(Your objective)
Read through the data and count the lines that contain the string "after"; give only the result.

Records supplied Start Marker

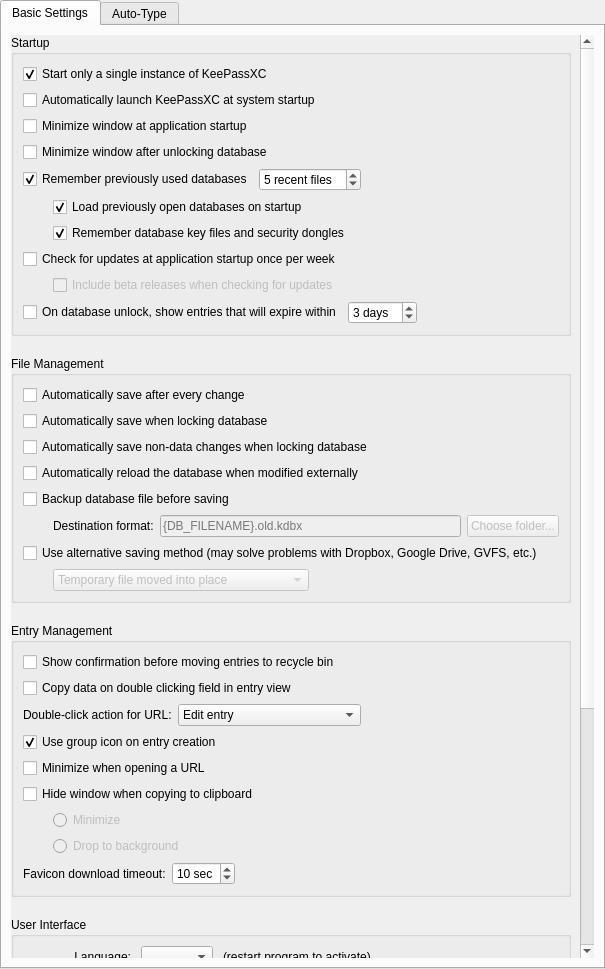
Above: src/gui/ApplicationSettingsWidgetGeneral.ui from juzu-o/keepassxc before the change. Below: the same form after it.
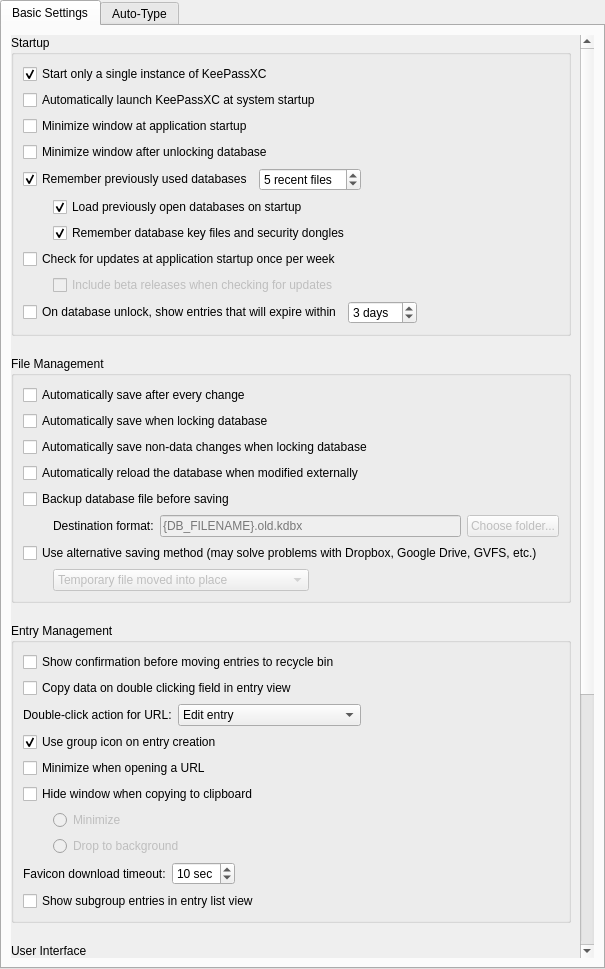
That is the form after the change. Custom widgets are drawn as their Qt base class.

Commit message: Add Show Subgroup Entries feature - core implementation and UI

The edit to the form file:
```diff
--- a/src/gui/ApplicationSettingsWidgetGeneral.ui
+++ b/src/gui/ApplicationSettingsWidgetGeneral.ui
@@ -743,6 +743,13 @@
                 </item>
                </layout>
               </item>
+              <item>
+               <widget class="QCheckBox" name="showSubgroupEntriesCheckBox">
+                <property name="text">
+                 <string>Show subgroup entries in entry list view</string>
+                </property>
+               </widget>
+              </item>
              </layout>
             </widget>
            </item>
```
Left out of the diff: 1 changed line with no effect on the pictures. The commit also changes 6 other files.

Records supplied End Marker

(Solved problem)
2